_PROBLEM_
State how many lines in the listing below hold "background", with no other words.

_RECORD SET_
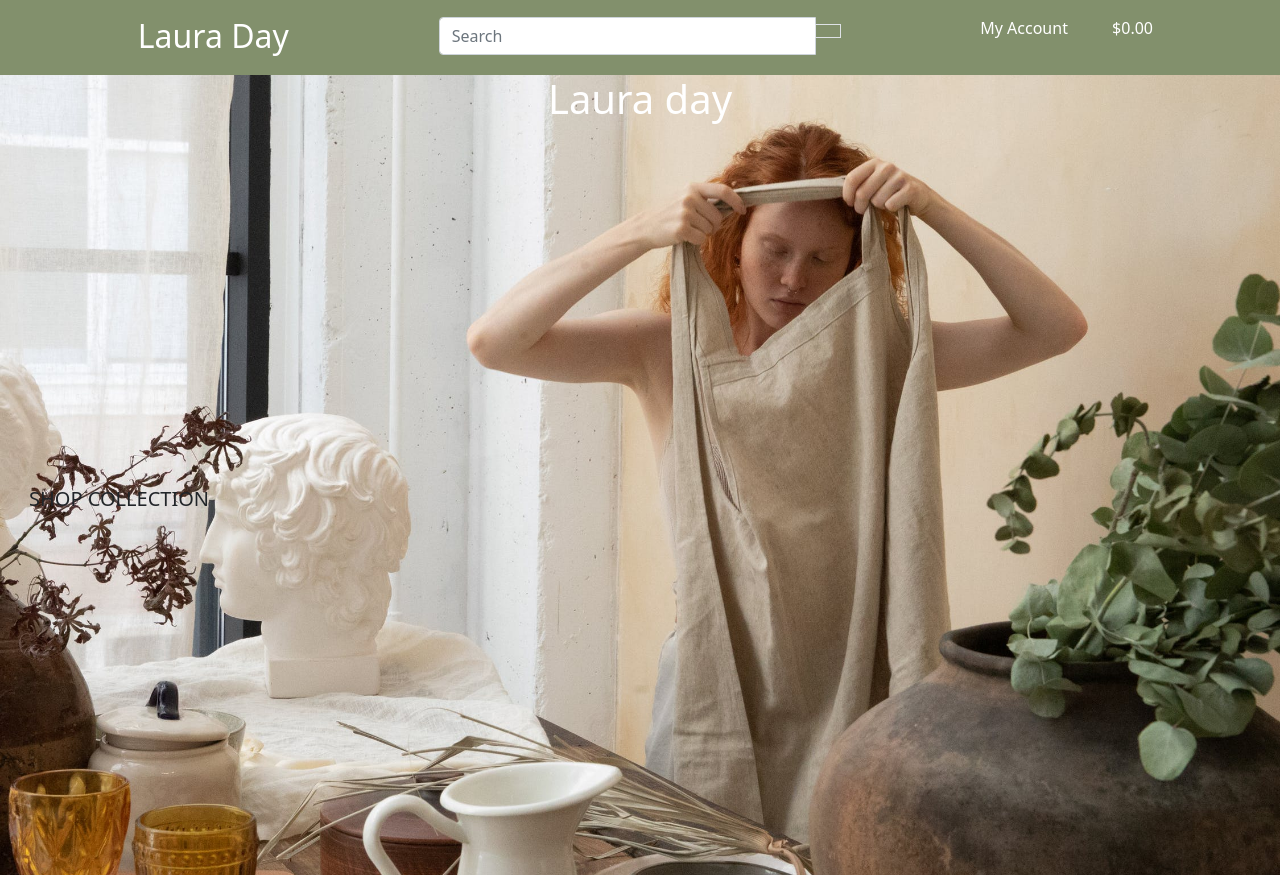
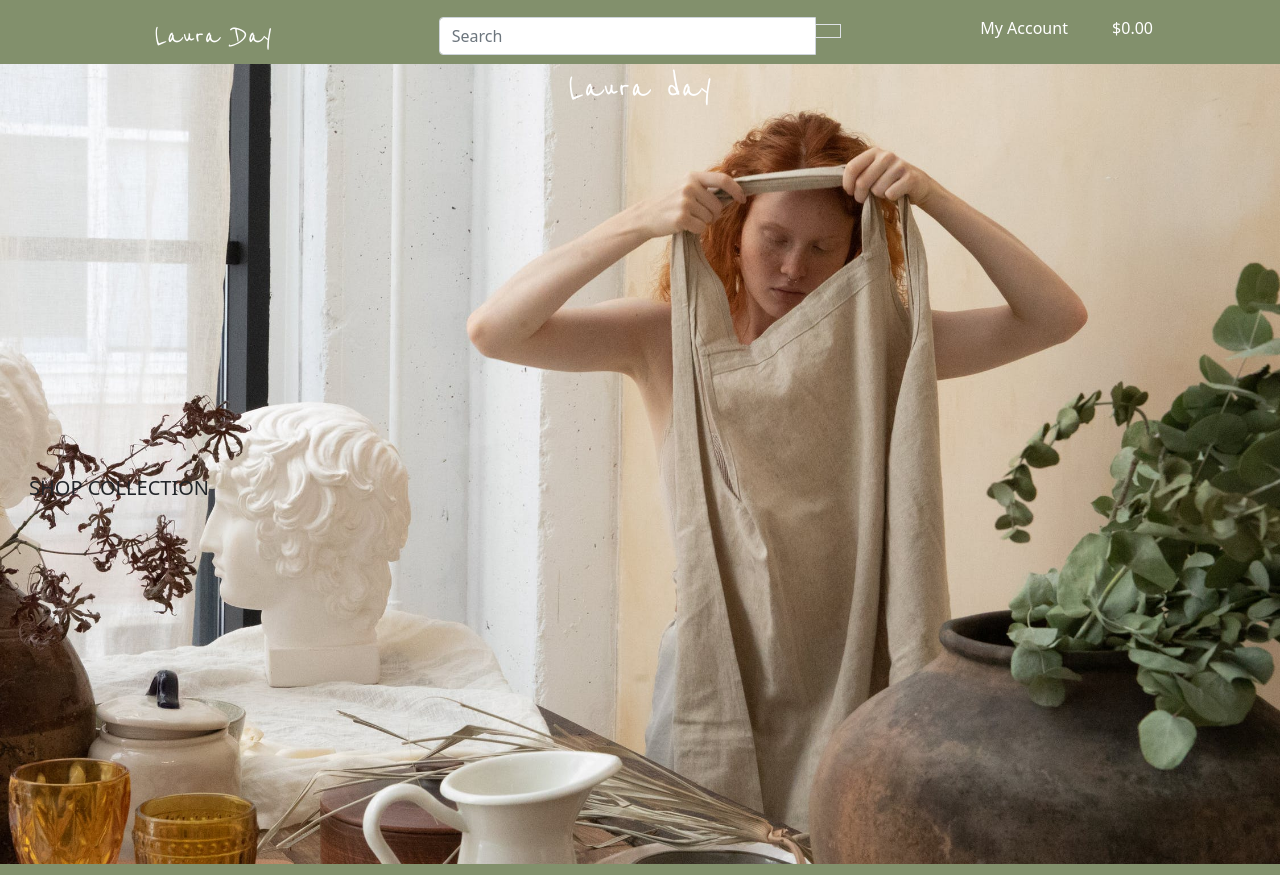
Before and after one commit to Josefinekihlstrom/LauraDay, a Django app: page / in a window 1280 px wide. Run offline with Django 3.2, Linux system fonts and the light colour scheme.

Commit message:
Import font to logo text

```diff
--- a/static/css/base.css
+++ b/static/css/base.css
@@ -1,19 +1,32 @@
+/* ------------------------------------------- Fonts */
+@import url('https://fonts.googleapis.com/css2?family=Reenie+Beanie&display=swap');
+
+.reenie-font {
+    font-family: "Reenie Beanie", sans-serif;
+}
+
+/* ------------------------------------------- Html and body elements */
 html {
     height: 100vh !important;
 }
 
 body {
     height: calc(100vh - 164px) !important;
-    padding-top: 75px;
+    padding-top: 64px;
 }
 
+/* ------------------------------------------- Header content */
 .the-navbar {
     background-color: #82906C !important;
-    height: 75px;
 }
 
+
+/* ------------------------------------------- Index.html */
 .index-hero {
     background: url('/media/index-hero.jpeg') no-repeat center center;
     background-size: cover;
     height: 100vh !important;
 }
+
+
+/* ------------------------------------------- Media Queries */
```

_COMPLETED TASK_
3